# [Your instructions]
Write out all of the records below precisely as given, omitting the images.
*** Opening of Dataset records ***
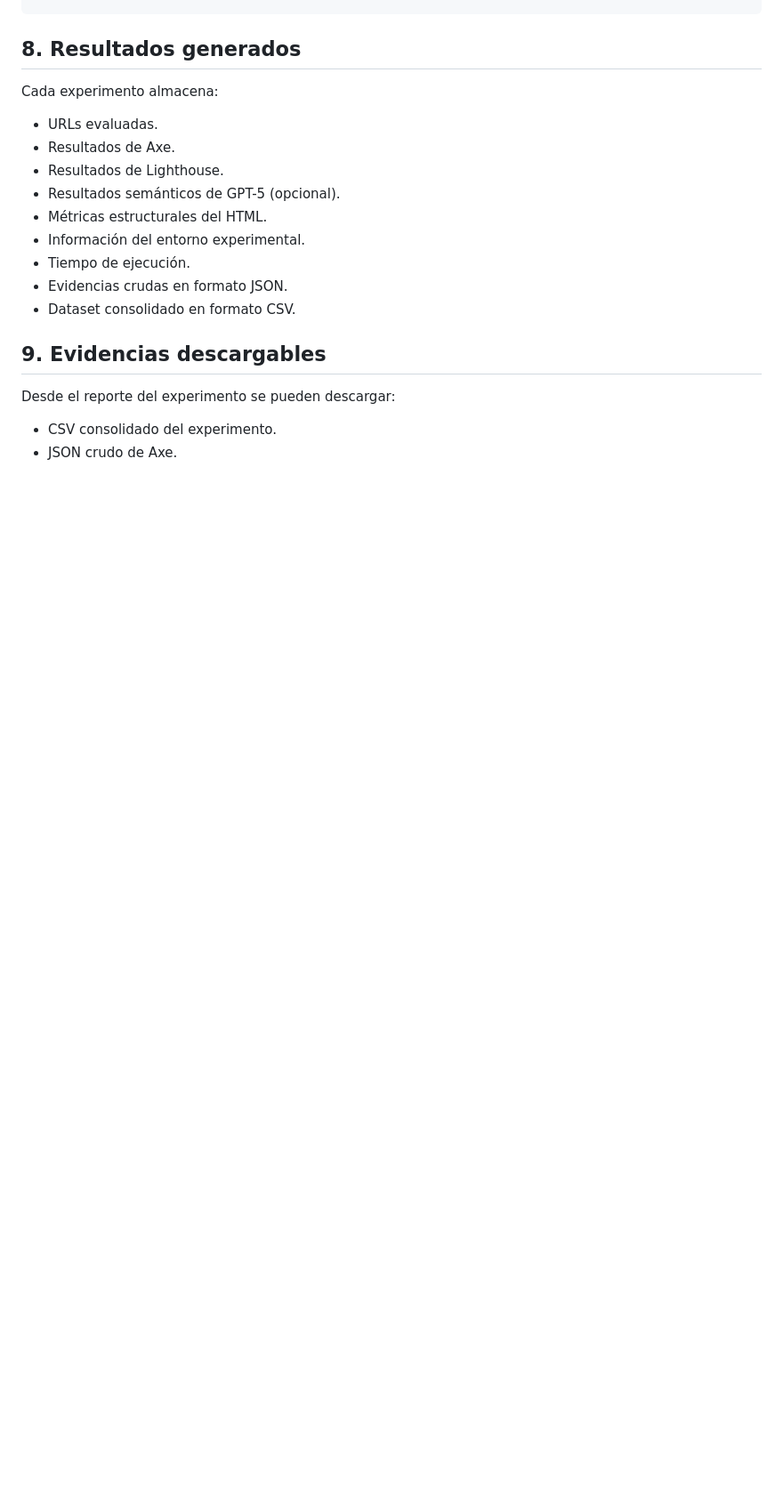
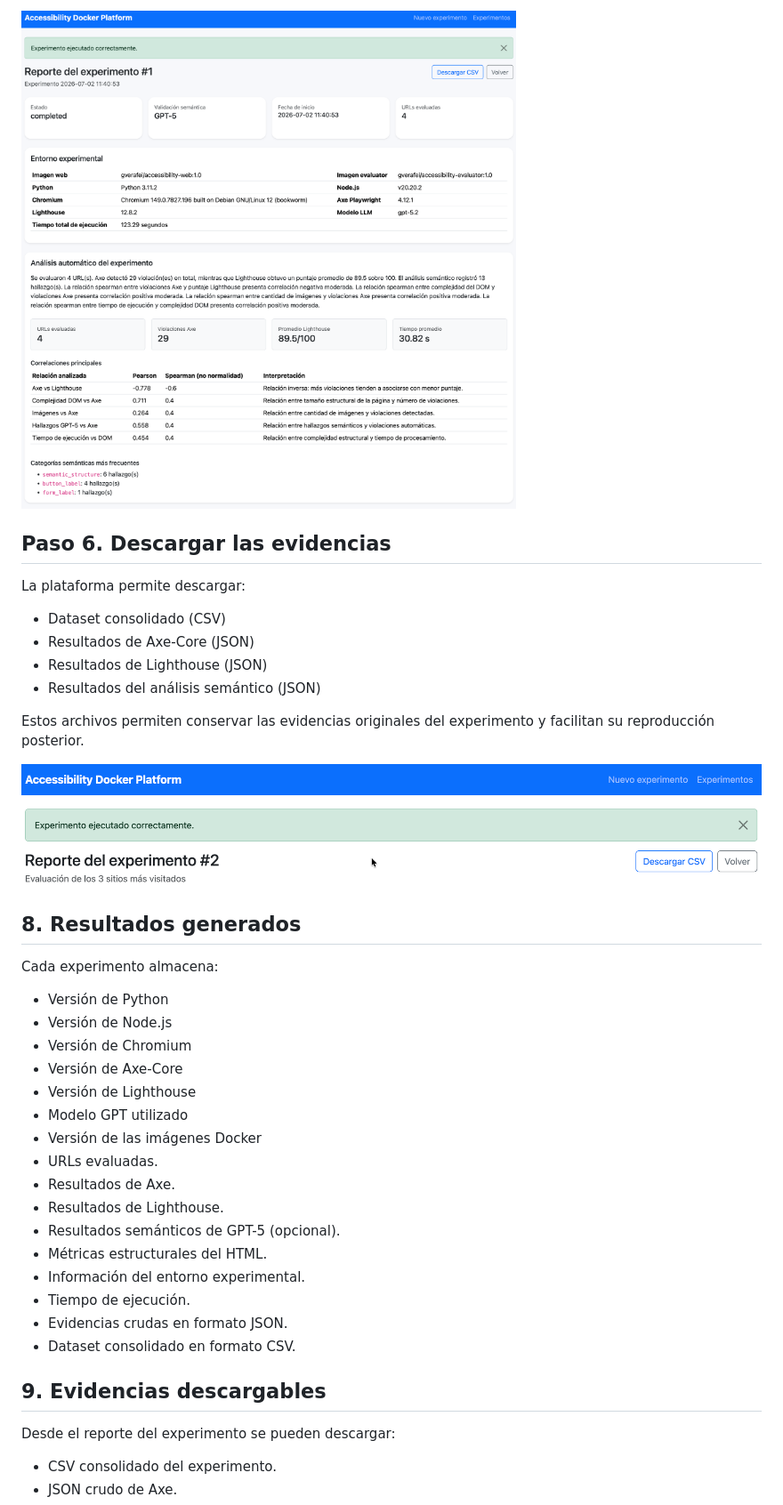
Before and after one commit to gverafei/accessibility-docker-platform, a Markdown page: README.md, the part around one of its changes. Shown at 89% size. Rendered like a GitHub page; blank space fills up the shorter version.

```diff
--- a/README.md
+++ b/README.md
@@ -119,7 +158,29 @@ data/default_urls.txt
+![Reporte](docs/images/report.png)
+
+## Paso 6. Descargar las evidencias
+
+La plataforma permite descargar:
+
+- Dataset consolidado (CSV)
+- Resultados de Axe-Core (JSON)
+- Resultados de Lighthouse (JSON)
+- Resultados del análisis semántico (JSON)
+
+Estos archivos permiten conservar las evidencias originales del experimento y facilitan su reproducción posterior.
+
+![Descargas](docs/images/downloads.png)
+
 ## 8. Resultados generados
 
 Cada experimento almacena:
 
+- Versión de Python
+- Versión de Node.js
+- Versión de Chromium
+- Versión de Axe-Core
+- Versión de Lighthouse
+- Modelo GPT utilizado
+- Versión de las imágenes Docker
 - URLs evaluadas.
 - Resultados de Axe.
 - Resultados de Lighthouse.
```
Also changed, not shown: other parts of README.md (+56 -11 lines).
*** Close of Dataset records ***
# [Reply]
Before and after one commit to gverafei/accessibility-docker-platform, a Markdown page: README.md, the part around one of its changes. Shown at 89% size. Rendered like a GitHub page; blank space fills up the shorter version.

```diff
--- a/README.md
+++ b/README.md
@@ -119,7 +158,29 @@ data/default_urls.txt
+![Reporte](docs/images/report.png)
+
+## Paso 6. Descargar las evidencias
+
+La plataforma permite descargar:
+
+- Dataset consolidado (CSV)
+- Resultados de Axe-Core (JSON)
+- Resultados de Lighthouse (JSON)
+- Resultados del análisis semántico (JSON)
+
+Estos archivos permiten conservar las evidencias originales del experimento y facilitan su reproducción posterior.
+
+![Descargas](docs/images/downloads.png)
+
 ## 8. Resultados generados
 
 Cada experimento almacena:
 
+- Versión de Python
+- Versión de Node.js
+- Versión de Chromium
+- Versión de Axe-Core
+- Versión de Lighthouse
+- Modelo GPT utilizado
+- Versión de las imágenes Docker
 - URLs evaluadas.
 - Resultados de Axe.
 - Resultados de Lighthouse.
```
Also changed, not shown: other parts of README.md (+56 -11 lines).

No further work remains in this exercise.